New York nightlife is a volatile industry, always on the look out for the next thing. You can rave about a club one week, but it may not even exist the next. With this video, Vice releases its second video installment serializing different aspects on the NYC party scene. Here, we listen to David Byrne, Peter Gatien, Amy Sacco and other pillars of nightlife talk about their experiences and predictions on the future of nightlife. You can watch the first part of the series, here, which focuses on club design.
History is oft dictated by a few great men—great not always in character, but in their capacity to shape the world around them. As epicenter of the nightlife universe, NYC’s shadowy godfathers of the night are of particular interest. As the minds behind the most successful, exclusive, and profitable clubs of their respective eras, these pioneers have almost single-handedly revolutionized the game.
Spanning the debaucherous, gilded '20s of the Jazz Age, to the current EDM-fueled bacchanals, the men behind the curtain have conceptualized nightlife into the brand it currently is. By marketing exclusivity, affluence, popular music, and atmosphere, these 5 men elevated revelry into an art form—of which they are the maestros.
You peruse the kiosks, wondering through a maze of collared shirts, handbags and bad lingerie. Suddenly you gaze up in bewilderment. You think you were here once. A long time ago. The DJ booth was right …
Although the reign of super clubs (Twilo, Exit, Tunnel, Palladium) was over long before the Limelight Marketplace opened last year, the mall was the crown on Guiliani's long-waged coup d'état. Face it, the church-cum-nightclub-cum-mall where you used to bounce around in your best leather chaps symbolizes American society’s progress.
With city officials debating issuing liquor licenses to new clubs until only 2 am, it’s safe to say New York City isn’t the party place it used to be. But hey, the value of your 16 x 16 studio has skyrocketed, your dog’s paws are cleaner and it’s almost safe to walk the streets at night (which was why you stayed in the club til 11 am in the first place).
Below is a list of the best clubs for House music:
Check out our exclusive interview with New York's DJ Vitale. As an international nightlife sensation, Vitale has played some of the hottest rooms in the world. From The Limelight and Palladium in New York to Feria in Tokyo, DJ Vitale has become a worldwide label and spins the best sounds from city to city. DJ Vitale sat down with us to talk about where he came from and where he is now.
What is the best party you have every played?
The Dolce & Gabbana party in South Korea. I was DJing for people who had no idea what the music was in the store in Seoul.
What is the craziest thing a fan has ever asked you?

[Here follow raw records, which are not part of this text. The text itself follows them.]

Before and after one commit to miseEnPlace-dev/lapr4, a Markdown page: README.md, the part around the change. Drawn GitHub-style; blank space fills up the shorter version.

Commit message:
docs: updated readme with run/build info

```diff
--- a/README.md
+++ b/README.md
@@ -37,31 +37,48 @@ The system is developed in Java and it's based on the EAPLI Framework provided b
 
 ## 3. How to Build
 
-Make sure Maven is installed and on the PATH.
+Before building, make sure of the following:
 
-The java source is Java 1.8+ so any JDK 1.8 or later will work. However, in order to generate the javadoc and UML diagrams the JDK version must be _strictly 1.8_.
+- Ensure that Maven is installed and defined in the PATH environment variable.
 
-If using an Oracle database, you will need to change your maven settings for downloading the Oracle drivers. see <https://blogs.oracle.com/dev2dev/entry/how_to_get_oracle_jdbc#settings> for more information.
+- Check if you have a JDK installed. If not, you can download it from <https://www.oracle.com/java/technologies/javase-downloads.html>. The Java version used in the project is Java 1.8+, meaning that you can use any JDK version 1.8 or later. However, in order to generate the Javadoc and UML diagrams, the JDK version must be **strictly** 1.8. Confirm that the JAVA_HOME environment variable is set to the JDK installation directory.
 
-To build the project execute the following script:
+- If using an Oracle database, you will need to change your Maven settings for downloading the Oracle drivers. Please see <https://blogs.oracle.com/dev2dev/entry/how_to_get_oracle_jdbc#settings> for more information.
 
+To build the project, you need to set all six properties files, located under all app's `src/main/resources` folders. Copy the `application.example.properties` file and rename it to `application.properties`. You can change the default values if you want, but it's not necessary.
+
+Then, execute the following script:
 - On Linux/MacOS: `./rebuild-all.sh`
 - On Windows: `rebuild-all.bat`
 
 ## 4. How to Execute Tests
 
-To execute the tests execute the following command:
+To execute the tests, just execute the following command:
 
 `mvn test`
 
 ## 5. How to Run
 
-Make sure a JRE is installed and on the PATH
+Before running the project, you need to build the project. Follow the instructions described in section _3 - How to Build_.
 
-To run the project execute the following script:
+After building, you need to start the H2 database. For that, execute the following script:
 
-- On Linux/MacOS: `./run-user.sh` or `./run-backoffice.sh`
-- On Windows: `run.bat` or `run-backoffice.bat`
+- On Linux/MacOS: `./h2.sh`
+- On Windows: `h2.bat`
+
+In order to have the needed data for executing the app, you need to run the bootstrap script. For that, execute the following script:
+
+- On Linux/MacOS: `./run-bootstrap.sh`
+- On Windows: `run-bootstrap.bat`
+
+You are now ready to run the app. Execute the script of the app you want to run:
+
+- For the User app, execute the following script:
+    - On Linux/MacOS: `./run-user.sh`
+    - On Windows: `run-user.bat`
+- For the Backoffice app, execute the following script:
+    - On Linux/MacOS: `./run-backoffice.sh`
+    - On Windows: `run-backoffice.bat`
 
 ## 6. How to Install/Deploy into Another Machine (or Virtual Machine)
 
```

To play Shakira during a house set. Oh, and there was the time that two girls asked to make out in the DJ booth while I was spinning at The Limelight.
656 Avenue of the Americas (at 20th Street)
It began as a church. And then it became Limelight - a place synonymous with parties, music, drugs and dancing. When Limelight's doors closed, then re-opened as Avalon, and then closed again, the neo-Gothic church took on a gloomy feel. Devoid of late-night party-goers, the venue just seemed abandoned.
The formerly known Limelight, which after a series of veritable drama became Avalon, closed over a year ago and forever shed its identity as an events space. Reports have surfaced that the once legendary bridge and tunnel lounge will be trading in recreational drugs and techno for, well, bridge and tunnel fashion, by becoming a retail sight. NYmag states that the speculations “have proved true — this weekend, construction workers told us that Lounge (former Soho club wear boutique) is reopening at 660 Sixth Avenue” - the renovated church space that was once home to Limelight.
A short walk to the aforementioned location, however, failed to provide any conclusive evidence of a retail invasion.